What is a Retail Trader and Why Do They Matter?
A retail trader is anyone who is trading for themselves managing their own money. Starting in the mid 1990’s online trading became more common which has since allowed anyone to start investing.
Because of this the amount of individuals managing and controlling their own stock purchases in the market has increased considerably. This is both a good and bad thing.
It is good because now everyone has the capability to make money in the market. However, most retail traders don’t know what they are doing and because of this they fall into what I like to call ‘retail trader traps.’
These traps all revolve around finding the easiest ways to ‘make’ money in the market outside of actually researching stocks. Retail traders will follow stock market guru’s on social media, pay for premium chat rooms, and even give their money to random people who promise to make a return.
Since there are so many novice retail traders entering the stock market certain stocks have seen insane increases in volatility and price. One of the most iconic was the Gamestop short squeeze of January 2021.
Retail traders matter because they introduce a random variable into the once ‘predictable’ markets.
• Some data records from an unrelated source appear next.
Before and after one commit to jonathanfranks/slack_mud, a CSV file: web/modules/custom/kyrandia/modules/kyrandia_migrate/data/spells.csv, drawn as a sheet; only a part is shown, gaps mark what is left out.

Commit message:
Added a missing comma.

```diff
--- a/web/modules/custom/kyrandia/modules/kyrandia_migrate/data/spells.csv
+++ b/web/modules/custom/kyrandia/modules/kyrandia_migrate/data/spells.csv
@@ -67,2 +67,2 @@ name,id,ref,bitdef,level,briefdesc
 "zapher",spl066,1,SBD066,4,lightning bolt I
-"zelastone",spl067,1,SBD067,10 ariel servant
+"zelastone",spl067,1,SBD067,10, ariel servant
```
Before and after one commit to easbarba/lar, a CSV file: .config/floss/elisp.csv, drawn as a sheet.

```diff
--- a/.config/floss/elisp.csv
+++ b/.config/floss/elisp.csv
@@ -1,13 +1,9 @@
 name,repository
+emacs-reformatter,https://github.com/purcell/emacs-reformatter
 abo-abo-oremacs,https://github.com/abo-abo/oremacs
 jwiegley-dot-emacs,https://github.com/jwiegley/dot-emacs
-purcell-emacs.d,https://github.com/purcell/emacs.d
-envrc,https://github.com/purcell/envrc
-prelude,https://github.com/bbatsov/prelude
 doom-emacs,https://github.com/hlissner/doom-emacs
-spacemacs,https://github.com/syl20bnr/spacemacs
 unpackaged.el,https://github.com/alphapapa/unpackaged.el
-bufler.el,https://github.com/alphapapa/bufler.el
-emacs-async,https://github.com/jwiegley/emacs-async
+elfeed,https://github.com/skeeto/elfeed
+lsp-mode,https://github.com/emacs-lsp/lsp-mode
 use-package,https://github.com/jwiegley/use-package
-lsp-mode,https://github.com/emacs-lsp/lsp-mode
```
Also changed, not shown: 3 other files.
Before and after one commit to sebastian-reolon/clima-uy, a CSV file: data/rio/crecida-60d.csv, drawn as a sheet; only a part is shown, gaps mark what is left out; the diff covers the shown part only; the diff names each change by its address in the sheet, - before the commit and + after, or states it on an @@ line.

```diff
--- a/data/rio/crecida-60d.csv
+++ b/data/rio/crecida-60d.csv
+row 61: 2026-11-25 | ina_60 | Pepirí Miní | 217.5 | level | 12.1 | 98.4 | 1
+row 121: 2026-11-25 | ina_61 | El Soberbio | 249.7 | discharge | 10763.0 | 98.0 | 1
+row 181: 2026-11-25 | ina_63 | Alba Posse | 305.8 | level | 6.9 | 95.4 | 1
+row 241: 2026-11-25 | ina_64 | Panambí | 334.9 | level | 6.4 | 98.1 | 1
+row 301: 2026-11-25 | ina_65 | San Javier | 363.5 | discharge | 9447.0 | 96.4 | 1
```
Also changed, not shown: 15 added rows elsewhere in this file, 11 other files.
If we can predict their movements and invest before they do we can make huge returns.
That is the point of this article. I am here to show you how to tell if retail investors are trading a stock so that you can get in before the masses.
Watching the Time and Sales Chart
Here is a law of the stock market
- Institutional investors only buy and sell a ’rounded’ share amount (100,200,50)
- Retail traders will sell whatever cash amount they can. This will result in share order amounts of 31,25,16, etc.
Let me show you what I mean.
Retail Trader’s Trading a Stock
Here is the time and sales chart for Smile Direct Club, a known retail trader stock. Each red line is a retail trader placing their order. I know this because institutional traders, such as hedge funds and investment banks only buy in 100 share order increments.
The reason behind 100 order share increments is because it is easier for their computer algorithms to manage liquidity, risk, and total price of rounded share numbers.
Most retail traders don’t know how to calculate total risk in a portfolio/investment and simply calculate how much money they can throw into an investment. That’s why you get weird order numbers such as 31 shares at $6.4309. (That retail trader simply wanted to invest $100 dollars in SDC)
As we can see there is a multitude of retail traders trading SDC right now. Thus we can bet that the price is going to be extremely volatile for a little bit as retail traders panic buy/sell.
Institutional Traders Trading a Stock
Here is the time and sales chart on the SPY, the largest U.S ETF. This ETF is bought and sold automatically by computer algorithms owned by large institutional investors. (hedge funds and investment banks)
Notice just how many orders are filled and executed at round numbers? That is a great indication that retail traders are not impacting the stock price as much as they would other stocks. I am not saying that retail traders are not going to impact the SPY, but rather that their volume will not matter nearly as much.
Why Does Volume Sizing Matter?
The short answer to this question is that if you notice volume sizing going from round numbers to random numbers then chances are more and more retail investors are starting to invest in the stock.
Several hedge funds have created computer algorithms that monitor this volume sizing to rank certain investments as retail investor driven. With this information (data) they can position an investment before volatility increases due to more retailers investing.
The good news is that now that you know about this you can do this as well!
If you are good with computer programming you can simply design a python computer program to track volume sizing to make predictions. This is the professional way of doing this.
However if you are not good at computer programming then you can simply watch the time and sales and make a good judgment call. Once you know what you are doing it does not take much time to determine if the stock is being driven by retail investors or institutional investors.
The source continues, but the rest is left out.